“I read, with excitement and hope about Governor Rell’s health care proposal yet have one concern. The stipulation that a person has to be uninsured for a minimum of 6 months to qualify for the Charter Oak Plan. I find that extremely unfair and risky. . . . I took on a second job because the cost of insuring myself is so unreachable I need additional income to pay the premium each month. . . . Now, to hear that people like me will be required to go without that safety net for 6 months to get the Governor’s proposed insurance coverage, seems terribly financially risky. . . . To take that chance and potentially bankrupt me and my family? Seems crazy to me.”

“I am very much in favor of the Charter Oak Health Plan for the uninsured populations of CT. I am concerned, however, over the 6-month wait period which means a person must go without insurance for 6 months before they can go into the plan. Six months is a long time to go without insurance. One could very well go bankrupt during that period if something medically detrimental happened.”
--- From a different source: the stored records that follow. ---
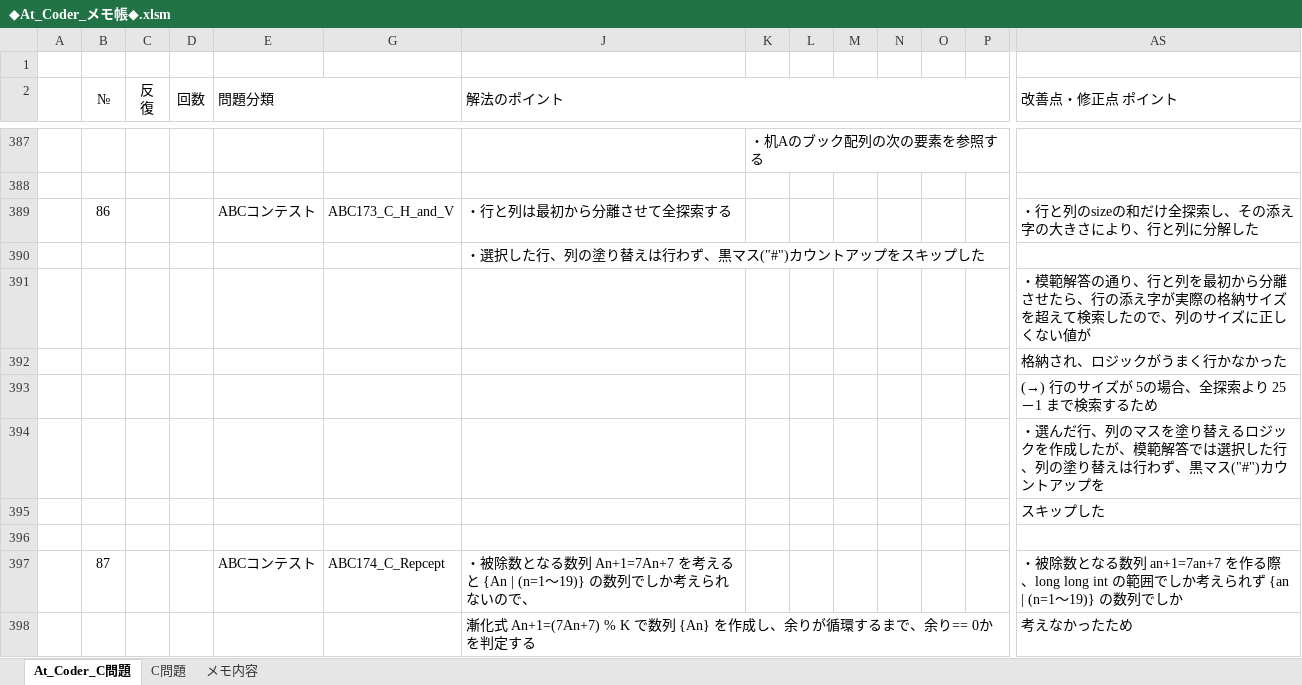
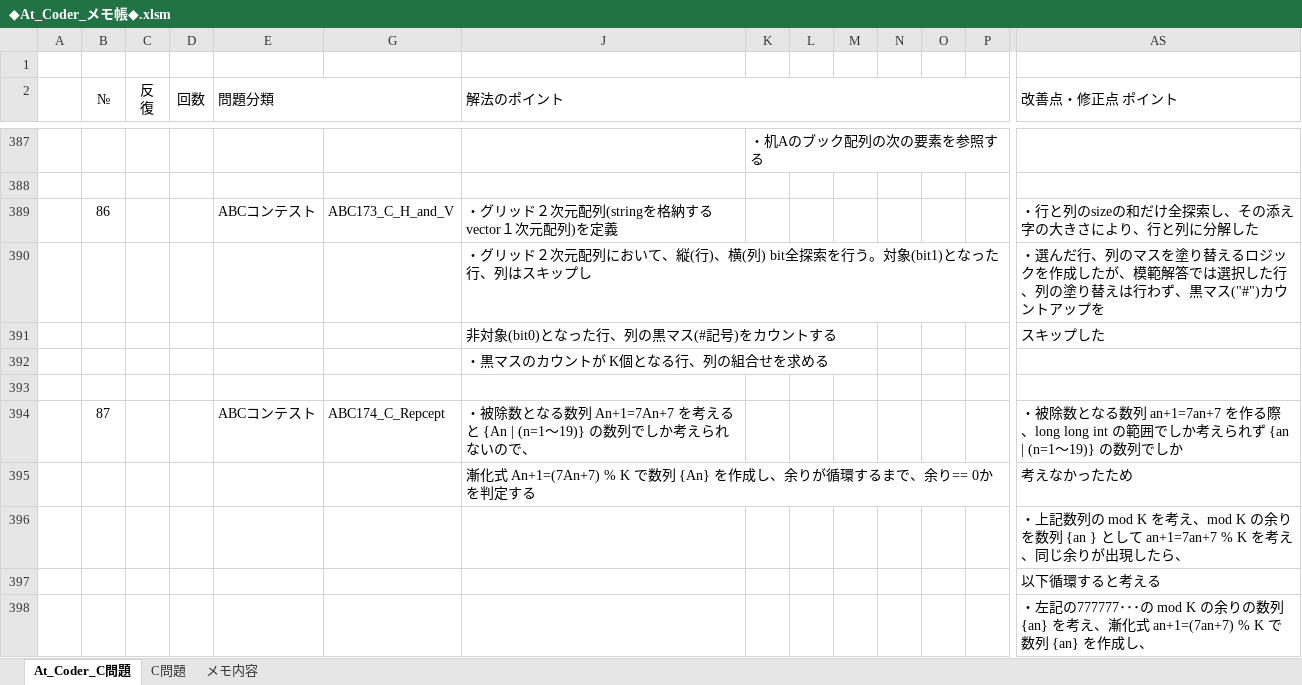
Before and after one commit to roshihie/At_Coder, an Excel workbook: ◆At_Coder_メモ帳◆.xlsm, sheet At_Coder_C問題, drawn as a sheet; only a part is shown, gaps mark what is left out; the shorter side is filled out with more unchanged rows; values as stored, in another font and other column widths than the file's, no borders; charts and pictures and conditional formats not drawn; removed rows and columns are numbered as before the commit, all else as after; rows hold the shown columns only; the diff names each change by its address in the sheet, - before the commit and + after, or states it on an @@ line.

Commit message:
2021/04/04 Commit

```diff
--- a/◆At_Coder_メモ帳◆.xlsm (sheet At_Coder_C問題)
+++ b/◆At_Coder_メモ帳◆.xlsm (sheet At_Coder_C問題)
-J389 (解法のポイント): ・行と列は最初から分離させて全探索する
+J389 (解法のポイント): ・グリッド２次元配列(stringを格納するvector１次元配列)を定義
+row 390:  |  |  |  |  |  | ・グリッド２次元配列において、縦(行)、横(列) bit全探索を行う。対象(bit1)となった行、列はスキップし |  |  |  |  |  |  | ・選んだ行、列のマスを塗り替えるロジックを作成したが、模範解答では選択した行、列の塗り替えは行わず、黒マス("#")カウントアップを
+row 391:  |  |  |  |  |  | 非対象(bit0)となった行、列の黒マス(#記号)をカウントする |  |  |  |  |  |  | スキップした
-J392 (解法のポイント): ・選択した行、列の塗り替えは行わず、黒マス("#")カウントアップをスキップした
+J392 (解法のポイント): ・黒マスのカウントが K個となる行、列の組合せを求める
-row 391:  |  |  |  |  |  |  |  |  |  |  |  |  | ・模範解答の通り、行と列を最初から分離させたら、行の添え字が実際の格納サイズを超えて検索したので、列のサイズに正しくない値が
-row 392:  |  |  |  |  |  |  |  |  |  |  |  |  | 格納され、ロジックがうまく行かなかった
-row 393:  |  |  |  |  |  |  |  |  |  |  |  |  | (→) 行のサイズが 5の場合、全探索より 25－1 まで検索するため
-row 394:  |  |  |  |  |  |  |  |  |  |  |  |  | ・選んだ行、列のマスを塗り替えるロジックを作成したが、模範解答では選択した行、列の塗り替えは行わず、黒マス("#")カウントアップを
-row 395:  |  |  |  |  |  |  |  |  |  |  |  |  | スキップした
```
Also changed, not shown: formulas that keep their value, hidden cells, charts or pictures.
“I applaud your effort to secure low-cost health care coverage for the quarter-million uninsured Connecticut residents. However, low-cost is a pretty relative term, I’ve found! To expect a family earning $24,000 annually to pay $3,000 for health-care coverage is pretty unrealistic, as that segment (my segment!) of the population is already stretched to the very limit . . . $250 a month might seem a pittance to somebody in a higher tax bracket, but let me assure you, it might as well be $2500 a month to somebody netting less than $2,000 a month; it’s just out of reach.”

“I read your [health insurance] proposal with great interest and hope. I am concerned though, that I think you are missing some key points. . . Your plan goes a long way in addressing that problem [of the uninsured] but it leaves out those of us who have taken the responsibility of providing coverage for our families. . . . I know in my heart that I am that I am doing the right thing, being responsible and not becoming a burden to the state. I need the state to do what is responsible. . . To help the uninsured is fine, but what are we supposed to do who have maintained coverage?”
Ellen Andrews